We usually have to preface it with, “this is going to sound very weird.” Go into this giant unicorn body, and strap this horn on your head. Imagine you are a unicorn, a sparkle statistician. You’re having a hard time maintaining your internal turmoil with your external responsibilities. Use your horn to complete the tasks on the screen, and squeeze those squishy things to control your emotions.
What's your background in making games?
We all have a more non-traditional background in making games. The team met in the MFA Design & Technology program at Parsons. I think we would all describe ourselves more as creative technologists who enjoy creating unique interactions for people in the form of large-scale physical games.
What development tools did you use to build Unicornelia?
We are working with some bluetooth micro controllers, motion sensors, and serial communication with Processing.
What physical materials did you use to make it?
The structure of the unicorn body is actually a tent used for the beach. We covered it in a felt fabric and lined the inside with a plush material. The internal ‘feels’ are also plush felt with conductive fabric. The monitor is surrounded by a structure embedded with motion sensors to detect when the horn is inserted.
How much time have you spent working on the game?
Certainly not enough time. We will be investing upwards of 60-70 hours to prepare for alt.ctrl.
How did you come up with the concept?
During the fall, we were all having a bit of a hard time maintaining our emotional instabilities while also keeping up with daily obligations and responsibilities. Instead of dwelling on this, we decided to funnel our energy into something fun and bright. For us, a unicorn was the epitome of the most colorful, silly, fun character we could create.

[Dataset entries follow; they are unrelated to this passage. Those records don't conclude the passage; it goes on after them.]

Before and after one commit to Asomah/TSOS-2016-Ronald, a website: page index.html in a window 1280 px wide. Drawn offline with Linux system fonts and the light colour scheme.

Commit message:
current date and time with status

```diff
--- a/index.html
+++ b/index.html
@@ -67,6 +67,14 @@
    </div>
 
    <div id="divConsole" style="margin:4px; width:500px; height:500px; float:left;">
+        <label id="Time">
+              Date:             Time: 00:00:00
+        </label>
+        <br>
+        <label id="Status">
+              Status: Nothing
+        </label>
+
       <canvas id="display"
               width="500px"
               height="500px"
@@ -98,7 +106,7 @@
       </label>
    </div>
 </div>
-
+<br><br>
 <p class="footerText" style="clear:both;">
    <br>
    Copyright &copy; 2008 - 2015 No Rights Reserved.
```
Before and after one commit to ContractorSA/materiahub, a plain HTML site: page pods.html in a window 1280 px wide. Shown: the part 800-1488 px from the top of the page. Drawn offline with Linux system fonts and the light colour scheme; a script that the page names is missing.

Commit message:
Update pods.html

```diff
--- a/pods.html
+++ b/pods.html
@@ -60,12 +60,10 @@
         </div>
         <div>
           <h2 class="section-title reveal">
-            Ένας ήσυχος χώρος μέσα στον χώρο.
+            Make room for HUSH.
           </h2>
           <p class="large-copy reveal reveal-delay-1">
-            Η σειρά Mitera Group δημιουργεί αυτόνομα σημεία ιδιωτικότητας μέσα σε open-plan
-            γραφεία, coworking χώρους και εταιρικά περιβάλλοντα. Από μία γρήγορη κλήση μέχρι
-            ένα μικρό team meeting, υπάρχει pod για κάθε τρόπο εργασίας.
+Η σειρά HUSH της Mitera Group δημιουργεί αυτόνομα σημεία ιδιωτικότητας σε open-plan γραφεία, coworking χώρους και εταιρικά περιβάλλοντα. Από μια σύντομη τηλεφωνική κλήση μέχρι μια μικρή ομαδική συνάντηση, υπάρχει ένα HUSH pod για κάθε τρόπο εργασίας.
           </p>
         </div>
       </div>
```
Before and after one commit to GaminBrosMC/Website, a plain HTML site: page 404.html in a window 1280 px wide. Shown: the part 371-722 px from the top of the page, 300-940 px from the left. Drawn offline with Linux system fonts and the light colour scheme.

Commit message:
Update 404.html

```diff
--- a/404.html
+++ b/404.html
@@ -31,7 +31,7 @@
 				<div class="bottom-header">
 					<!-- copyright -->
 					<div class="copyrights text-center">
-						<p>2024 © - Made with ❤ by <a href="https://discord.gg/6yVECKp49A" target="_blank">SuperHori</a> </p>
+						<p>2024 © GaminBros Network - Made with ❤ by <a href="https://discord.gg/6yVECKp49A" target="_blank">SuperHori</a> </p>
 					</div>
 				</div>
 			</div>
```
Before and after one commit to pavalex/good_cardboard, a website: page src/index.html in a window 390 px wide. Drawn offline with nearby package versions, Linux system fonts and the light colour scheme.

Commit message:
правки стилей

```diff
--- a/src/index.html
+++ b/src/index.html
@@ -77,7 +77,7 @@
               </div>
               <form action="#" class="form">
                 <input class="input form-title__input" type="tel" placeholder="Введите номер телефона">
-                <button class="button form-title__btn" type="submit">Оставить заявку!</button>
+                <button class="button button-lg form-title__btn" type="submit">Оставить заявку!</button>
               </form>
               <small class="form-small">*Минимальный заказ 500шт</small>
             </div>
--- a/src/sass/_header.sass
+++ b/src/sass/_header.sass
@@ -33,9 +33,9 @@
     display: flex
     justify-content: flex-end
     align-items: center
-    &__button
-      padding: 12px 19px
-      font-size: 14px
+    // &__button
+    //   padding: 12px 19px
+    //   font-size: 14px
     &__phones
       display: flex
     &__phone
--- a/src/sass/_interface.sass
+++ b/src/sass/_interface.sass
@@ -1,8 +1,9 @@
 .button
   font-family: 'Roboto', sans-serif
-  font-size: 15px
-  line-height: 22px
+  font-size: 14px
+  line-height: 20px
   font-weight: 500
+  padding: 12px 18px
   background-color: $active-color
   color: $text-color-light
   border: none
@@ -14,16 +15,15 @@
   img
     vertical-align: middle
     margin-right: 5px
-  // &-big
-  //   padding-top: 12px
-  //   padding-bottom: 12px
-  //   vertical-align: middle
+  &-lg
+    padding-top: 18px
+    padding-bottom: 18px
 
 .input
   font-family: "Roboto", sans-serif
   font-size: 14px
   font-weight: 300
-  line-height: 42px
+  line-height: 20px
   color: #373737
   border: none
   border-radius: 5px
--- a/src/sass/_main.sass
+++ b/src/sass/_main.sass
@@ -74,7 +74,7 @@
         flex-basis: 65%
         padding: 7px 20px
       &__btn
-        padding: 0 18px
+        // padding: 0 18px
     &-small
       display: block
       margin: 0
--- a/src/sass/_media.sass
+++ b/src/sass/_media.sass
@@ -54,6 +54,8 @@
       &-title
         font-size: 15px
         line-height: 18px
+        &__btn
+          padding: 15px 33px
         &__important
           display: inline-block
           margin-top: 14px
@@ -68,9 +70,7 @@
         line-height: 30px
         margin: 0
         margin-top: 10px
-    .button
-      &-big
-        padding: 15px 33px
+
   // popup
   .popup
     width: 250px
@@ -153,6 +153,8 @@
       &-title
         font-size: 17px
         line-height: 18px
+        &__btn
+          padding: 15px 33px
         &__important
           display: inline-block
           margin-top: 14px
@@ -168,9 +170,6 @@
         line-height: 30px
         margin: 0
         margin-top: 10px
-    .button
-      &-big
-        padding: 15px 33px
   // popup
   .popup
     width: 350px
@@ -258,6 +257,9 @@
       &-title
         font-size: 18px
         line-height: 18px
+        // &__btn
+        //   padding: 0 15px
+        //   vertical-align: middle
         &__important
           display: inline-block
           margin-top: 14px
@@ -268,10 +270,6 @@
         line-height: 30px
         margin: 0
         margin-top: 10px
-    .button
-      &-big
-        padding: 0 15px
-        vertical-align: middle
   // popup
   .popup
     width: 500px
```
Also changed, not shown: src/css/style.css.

What drew you to explore internal and external pressures through a silly unicorn costume? How does that alter the player's interpretation of the (technically) serious subject matter?
I think discussing mental health, or handling your internal and external pressures, can often become heavy and intimidating. We wanted to create something that forces people to have fun with it. Our hope is by creating through our own struggles, we are able to make players feel more comfortable discussing their own issues. We also wanted to reward players for completing small tasks. Some days you only have the energy to cook lunch, or do laundry because of your internal emotions; these small steps should still be celebrated and rewarded.
What challenges did you face in creating a full wearable outfit as a controller? In turning the subject matter into this fun, lighthearted controller?
The biggest struggle was: how do we get players to feel like they are a unicorn? We started with something smaller but then after testing realized we needed the full outfit to make players feel the full embodiment of Unicornelia.
Why add bad tasks to trip players up? What do you feel that added to Unicornelia?
A lot of tasks throughout our daily lives don’t exist in a black or white area. We added these ‘bad’ or ‘grey’ tasks to make players logically think through how they are handling their external pressures. Listening to your internal emotions is important, but being successful (in the game) means also listening to external logic. Sometimes the tasks that we choose to ignore can actually be beneficial to our emotional and mental health.
How do you think standard interfaces and controllers will change over the next five or ten years?
There will always be standard interfaces and gaming controllers, i.e. for Xbox and PlayStation. However, when you look where experimentation with newer technology is happening, at companies like Nintendo or the indie game community, I think we’ll see more controllers that will allow a more harmonious experience when it comes to gestures by the user and feedback from the game. Players still want something unique and tangible that doesn’t quite exist in the purely digital space.